» Try it
Exact copy, no pictures: return all the records as they stand.

Data extracted from a collection
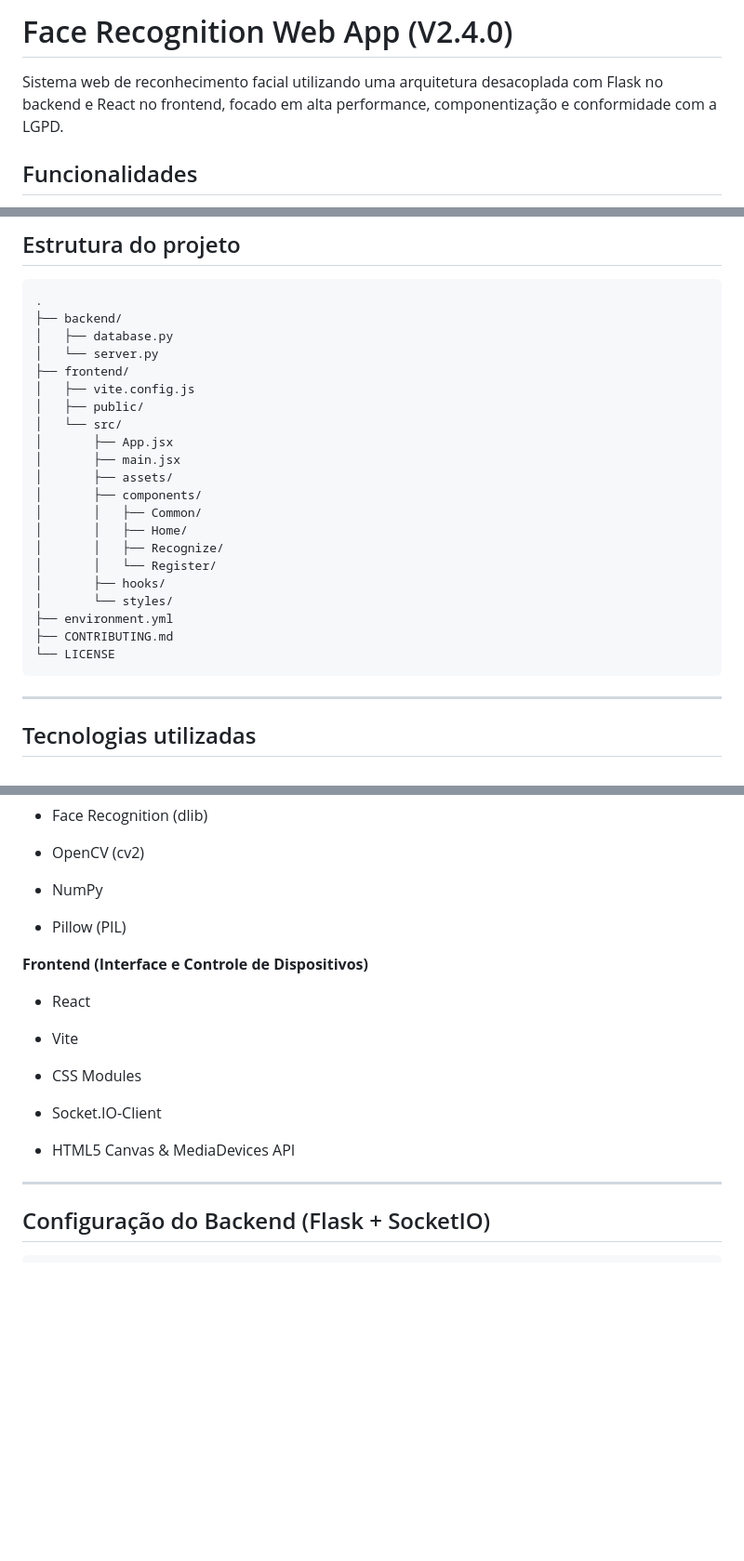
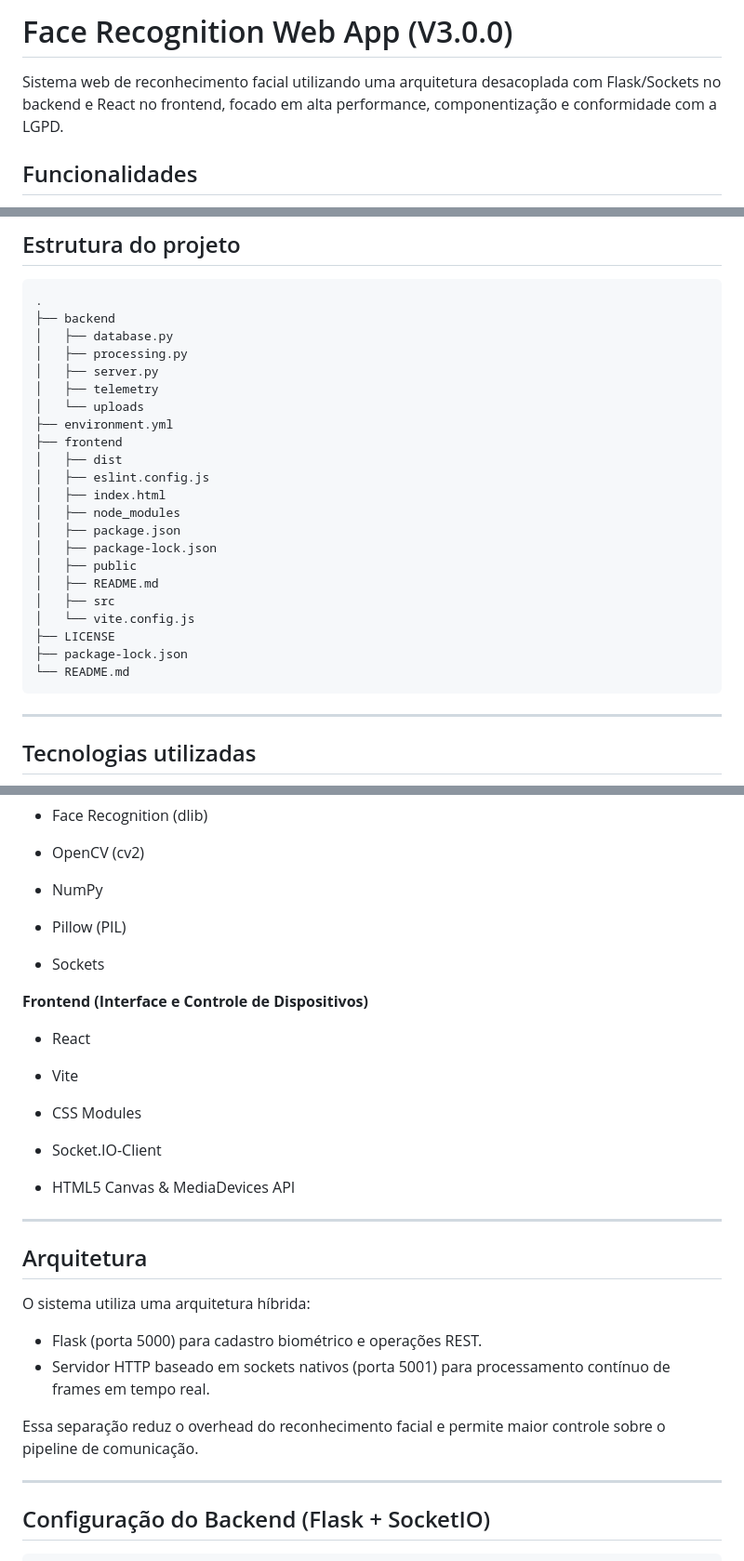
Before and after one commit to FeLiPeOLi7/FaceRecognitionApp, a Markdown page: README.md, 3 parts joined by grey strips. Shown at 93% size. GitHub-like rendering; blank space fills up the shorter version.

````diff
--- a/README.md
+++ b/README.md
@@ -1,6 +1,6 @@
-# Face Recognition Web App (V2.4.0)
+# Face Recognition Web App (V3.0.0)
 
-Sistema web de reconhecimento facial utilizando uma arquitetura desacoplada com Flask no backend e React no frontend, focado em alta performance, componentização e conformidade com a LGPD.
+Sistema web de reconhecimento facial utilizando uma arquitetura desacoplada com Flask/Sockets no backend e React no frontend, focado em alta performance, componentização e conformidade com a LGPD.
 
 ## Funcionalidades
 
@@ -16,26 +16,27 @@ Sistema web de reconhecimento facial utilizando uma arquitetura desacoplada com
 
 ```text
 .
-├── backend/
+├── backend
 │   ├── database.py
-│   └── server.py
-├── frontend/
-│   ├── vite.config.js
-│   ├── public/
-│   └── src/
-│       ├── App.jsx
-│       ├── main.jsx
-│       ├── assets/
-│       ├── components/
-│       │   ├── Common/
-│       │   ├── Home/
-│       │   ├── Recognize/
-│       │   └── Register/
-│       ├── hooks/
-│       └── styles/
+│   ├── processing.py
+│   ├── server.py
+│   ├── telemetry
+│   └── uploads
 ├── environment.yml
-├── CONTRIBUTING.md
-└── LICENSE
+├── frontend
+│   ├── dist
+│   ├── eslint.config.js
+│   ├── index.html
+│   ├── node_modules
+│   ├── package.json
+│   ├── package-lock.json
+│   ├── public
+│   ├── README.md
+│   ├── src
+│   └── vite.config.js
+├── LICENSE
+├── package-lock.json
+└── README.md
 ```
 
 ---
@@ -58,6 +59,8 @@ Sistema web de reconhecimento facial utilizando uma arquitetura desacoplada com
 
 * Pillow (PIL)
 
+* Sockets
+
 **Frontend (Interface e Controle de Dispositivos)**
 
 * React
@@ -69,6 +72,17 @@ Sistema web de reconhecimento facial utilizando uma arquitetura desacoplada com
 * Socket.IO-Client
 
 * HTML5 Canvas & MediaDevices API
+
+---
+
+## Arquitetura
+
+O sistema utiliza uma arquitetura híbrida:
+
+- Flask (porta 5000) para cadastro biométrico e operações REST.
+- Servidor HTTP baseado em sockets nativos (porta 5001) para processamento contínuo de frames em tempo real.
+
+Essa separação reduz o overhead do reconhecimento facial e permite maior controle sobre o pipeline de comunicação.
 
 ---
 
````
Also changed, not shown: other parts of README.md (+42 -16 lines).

» Exercise solution
Before and after one commit to FeLiPeOLi7/FaceRecognitionApp, a Markdown page: README.md, 3 parts joined by grey strips. Shown at 93% size. GitHub-like rendering; blank space fills up the shorter version.

````diff
--- a/README.md
+++ b/README.md
@@ -1,6 +1,6 @@
-# Face Recognition Web App (V2.4.0)
+# Face Recognition Web App (V3.0.0)
 
-Sistema web de reconhecimento facial utilizando uma arquitetura desacoplada com Flask no backend e React no frontend, focado em alta performance, componentização e conformidade com a LGPD.
+Sistema web de reconhecimento facial utilizando uma arquitetura desacoplada com Flask/Sockets no backend e React no frontend, focado em alta performance, componentização e conformidade com a LGPD.
 
 ## Funcionalidades
 
@@ -16,26 +16,27 @@ Sistema web de reconhecimento facial utilizando uma arquitetura desacoplada com
 
 ```text
 .
-├── backend/
+├── backend
 │   ├── database.py
-│   └── server.py
-├── frontend/
-│   ├── vite.config.js
-│   ├── public/
-│   └── src/
-│       ├── App.jsx
-│       ├── main.jsx
-│       ├── assets/
-│       ├── components/
-│       │   ├── Common/
-│       │   ├── Home/
-│       │   ├── Recognize/
-│       │   └── Register/
-│       ├── hooks/
-│       └── styles/
+│   ├── processing.py
+│   ├── server.py
+│   ├── telemetry
+│   └── uploads
 ├── environment.yml
-├── CONTRIBUTING.md
-└── LICENSE
+├── frontend
+│   ├── dist
+│   ├── eslint.config.js
+│   ├── index.html
+│   ├── node_modules
+│   ├── package.json
+│   ├── package-lock.json
+│   ├── public
+│   ├── README.md
+│   ├── src
+│   └── vite.config.js
+├── LICENSE
+├── package-lock.json
+└── README.md
 ```
 
 ---
@@ -58,6 +59,8 @@ Sistema web de reconhecimento facial utilizando uma arquitetura desacoplada com
 
 * Pillow (PIL)
 
+* Sockets
+
 **Frontend (Interface e Controle de Dispositivos)**
 
 * React
@@ -69,6 +72,17 @@ Sistema web de reconhecimento facial utilizando uma arquitetura desacoplada com
 * Socket.IO-Client
 
 * HTML5 Canvas & MediaDevices API
+
+---
+
+## Arquitetura
+
+O sistema utiliza uma arquitetura híbrida:
+
+- Flask (porta 5000) para cadastro biométrico e operações REST.
+- Servidor HTTP baseado em sockets nativos (porta 5001) para processamento contínuo de frames em tempo real.
+
+Essa separação reduz o overhead do reconhecimento facial e permite maior controle sobre o pipeline de comunicação.
 
 ---
 
````
Also changed, not shown: other parts of README.md (+42 -16 lines).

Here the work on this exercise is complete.